NOTE: The first page of text has been automatically extracted and included below in lieu of an abstract

Session 3642

A Mathematical Model for White-Collar and Student Cognitive Turnover

Erick C. Jones, Ph.D., and Stephanie G. Adams, Ph.D. University of Nebraska-Lincoln

Abstract This paper and subsequent presentation present a framework for measuring Cognitive Turnover. Cognitive turnover (CT) is a combination of the turnover thought process and the results of burnout. In essence it occurs when key employees show up for work and seem to go through the motions. In the educational arena it occurs when students show up for classes and go through the motions. This phenomenon is becoming an important issue for organizations. As a result of Cognitive Turnover organizations experience increased costs associated with health insurance, disability claims, lost productivity and retention. The mathematical model presented here will be beneficial for organizations in identifying these workers or students prior to the onset of behavior which impacts the bottom line.

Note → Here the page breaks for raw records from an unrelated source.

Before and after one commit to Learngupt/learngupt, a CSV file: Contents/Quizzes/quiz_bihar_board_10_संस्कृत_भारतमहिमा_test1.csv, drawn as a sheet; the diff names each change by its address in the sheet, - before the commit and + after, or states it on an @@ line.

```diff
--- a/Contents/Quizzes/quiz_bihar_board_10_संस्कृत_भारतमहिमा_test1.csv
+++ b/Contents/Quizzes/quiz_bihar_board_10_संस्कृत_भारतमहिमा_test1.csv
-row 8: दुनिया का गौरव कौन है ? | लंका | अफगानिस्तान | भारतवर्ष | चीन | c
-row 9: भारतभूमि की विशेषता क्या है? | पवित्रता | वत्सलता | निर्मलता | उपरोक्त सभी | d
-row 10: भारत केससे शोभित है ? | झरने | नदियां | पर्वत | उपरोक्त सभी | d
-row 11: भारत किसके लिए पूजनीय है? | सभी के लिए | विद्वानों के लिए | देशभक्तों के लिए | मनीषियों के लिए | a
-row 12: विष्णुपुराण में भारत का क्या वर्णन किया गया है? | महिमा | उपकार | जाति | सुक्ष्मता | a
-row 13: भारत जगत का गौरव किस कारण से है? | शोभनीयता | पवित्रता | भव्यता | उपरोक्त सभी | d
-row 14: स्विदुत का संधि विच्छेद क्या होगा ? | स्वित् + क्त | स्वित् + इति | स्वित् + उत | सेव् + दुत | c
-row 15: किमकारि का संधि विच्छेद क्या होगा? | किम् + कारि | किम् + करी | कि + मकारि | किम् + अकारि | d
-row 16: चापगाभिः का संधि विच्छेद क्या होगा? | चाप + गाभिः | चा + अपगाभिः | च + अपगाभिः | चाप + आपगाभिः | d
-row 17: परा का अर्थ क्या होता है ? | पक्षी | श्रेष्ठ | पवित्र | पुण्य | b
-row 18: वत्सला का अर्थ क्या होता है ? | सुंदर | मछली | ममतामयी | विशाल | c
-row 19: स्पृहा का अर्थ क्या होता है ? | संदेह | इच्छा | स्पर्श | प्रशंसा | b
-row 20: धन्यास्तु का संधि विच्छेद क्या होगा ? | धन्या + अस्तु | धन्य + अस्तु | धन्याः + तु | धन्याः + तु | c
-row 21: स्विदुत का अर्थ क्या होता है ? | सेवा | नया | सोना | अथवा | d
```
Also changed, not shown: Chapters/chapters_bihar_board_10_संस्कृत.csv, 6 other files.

Introduction In the business community it has become critical that companies know how productive their knowledge workers are. One productivity issue is employees who show up for work and seem to go through the motions, but have mentally “quit” their jobs, often as a precursor to physically leaving. Similarly, in the education arena cognitive turnover is evident prior to students changing majors. In many cases students suffering CT become discouraged, lose interest in the subject, experience a drop in their grade and either change their major or leave the institution. This drawn out quitting process is termed “Cognitive Turnover (CT)” This research focuses on measuring knowledge workers and how they deal with challenges that may cause them to mentally depart from their jobs before they physically leave. “Proceedings of the 2004 American Society for Engineering Education Annual Conference & Exposition Copyright © 2004, American Society for Engineering Education"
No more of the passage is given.